Description of the task
The answer is a number and nothing else: the count of lines in these entries containing the word "icon".

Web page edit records
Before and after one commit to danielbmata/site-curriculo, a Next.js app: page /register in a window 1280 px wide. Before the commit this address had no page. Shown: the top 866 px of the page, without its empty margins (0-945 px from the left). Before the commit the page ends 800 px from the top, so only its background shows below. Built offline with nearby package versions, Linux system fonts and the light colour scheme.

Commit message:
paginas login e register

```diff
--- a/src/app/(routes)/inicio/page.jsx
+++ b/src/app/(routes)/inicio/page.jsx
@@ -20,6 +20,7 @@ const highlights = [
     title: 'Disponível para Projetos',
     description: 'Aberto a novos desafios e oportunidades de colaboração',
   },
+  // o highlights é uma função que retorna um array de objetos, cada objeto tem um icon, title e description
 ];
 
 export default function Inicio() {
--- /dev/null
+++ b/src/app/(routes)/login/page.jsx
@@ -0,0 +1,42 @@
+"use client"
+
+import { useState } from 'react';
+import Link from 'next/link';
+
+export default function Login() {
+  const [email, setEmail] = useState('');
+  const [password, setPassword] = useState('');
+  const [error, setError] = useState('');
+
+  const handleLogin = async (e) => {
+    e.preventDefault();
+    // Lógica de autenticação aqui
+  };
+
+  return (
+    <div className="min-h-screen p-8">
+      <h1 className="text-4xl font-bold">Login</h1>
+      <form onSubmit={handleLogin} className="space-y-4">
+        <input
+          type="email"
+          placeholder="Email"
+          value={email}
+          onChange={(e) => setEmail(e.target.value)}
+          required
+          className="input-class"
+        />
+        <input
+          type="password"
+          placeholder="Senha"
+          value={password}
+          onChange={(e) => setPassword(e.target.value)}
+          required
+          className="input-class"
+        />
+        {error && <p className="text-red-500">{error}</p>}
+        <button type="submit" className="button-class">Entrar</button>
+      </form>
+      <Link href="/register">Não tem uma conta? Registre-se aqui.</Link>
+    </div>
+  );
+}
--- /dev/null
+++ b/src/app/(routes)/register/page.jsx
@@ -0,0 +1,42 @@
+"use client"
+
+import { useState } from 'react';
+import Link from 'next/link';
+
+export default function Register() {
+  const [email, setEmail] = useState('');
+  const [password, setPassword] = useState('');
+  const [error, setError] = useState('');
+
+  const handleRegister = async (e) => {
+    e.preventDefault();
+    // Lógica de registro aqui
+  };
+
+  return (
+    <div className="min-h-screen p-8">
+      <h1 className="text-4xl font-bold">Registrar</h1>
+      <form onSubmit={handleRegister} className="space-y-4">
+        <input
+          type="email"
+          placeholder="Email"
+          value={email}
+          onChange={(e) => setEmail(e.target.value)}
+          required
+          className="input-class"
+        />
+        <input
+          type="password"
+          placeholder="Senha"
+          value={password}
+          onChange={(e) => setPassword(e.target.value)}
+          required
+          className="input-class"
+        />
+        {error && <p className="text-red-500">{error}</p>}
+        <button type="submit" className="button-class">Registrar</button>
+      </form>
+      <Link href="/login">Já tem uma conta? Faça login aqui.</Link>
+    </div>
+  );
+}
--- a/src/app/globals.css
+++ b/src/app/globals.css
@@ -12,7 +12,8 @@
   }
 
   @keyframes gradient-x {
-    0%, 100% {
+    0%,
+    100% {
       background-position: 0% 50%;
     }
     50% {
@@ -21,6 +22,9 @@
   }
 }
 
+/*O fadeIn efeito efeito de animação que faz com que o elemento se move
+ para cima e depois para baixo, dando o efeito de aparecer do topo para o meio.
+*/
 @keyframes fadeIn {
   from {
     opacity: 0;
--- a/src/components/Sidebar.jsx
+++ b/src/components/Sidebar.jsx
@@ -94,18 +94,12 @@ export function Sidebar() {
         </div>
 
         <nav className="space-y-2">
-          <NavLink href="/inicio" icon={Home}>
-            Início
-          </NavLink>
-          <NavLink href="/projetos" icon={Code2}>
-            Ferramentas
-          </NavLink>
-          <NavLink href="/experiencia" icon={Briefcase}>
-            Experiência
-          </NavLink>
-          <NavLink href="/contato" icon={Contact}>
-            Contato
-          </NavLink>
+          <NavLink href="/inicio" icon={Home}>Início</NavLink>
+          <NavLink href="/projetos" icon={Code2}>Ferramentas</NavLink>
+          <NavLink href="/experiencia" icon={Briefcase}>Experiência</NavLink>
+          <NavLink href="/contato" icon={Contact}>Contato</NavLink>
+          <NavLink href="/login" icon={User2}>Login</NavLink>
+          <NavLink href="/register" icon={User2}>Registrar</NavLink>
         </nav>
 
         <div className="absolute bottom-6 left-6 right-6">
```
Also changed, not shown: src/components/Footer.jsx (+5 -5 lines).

Answer box
11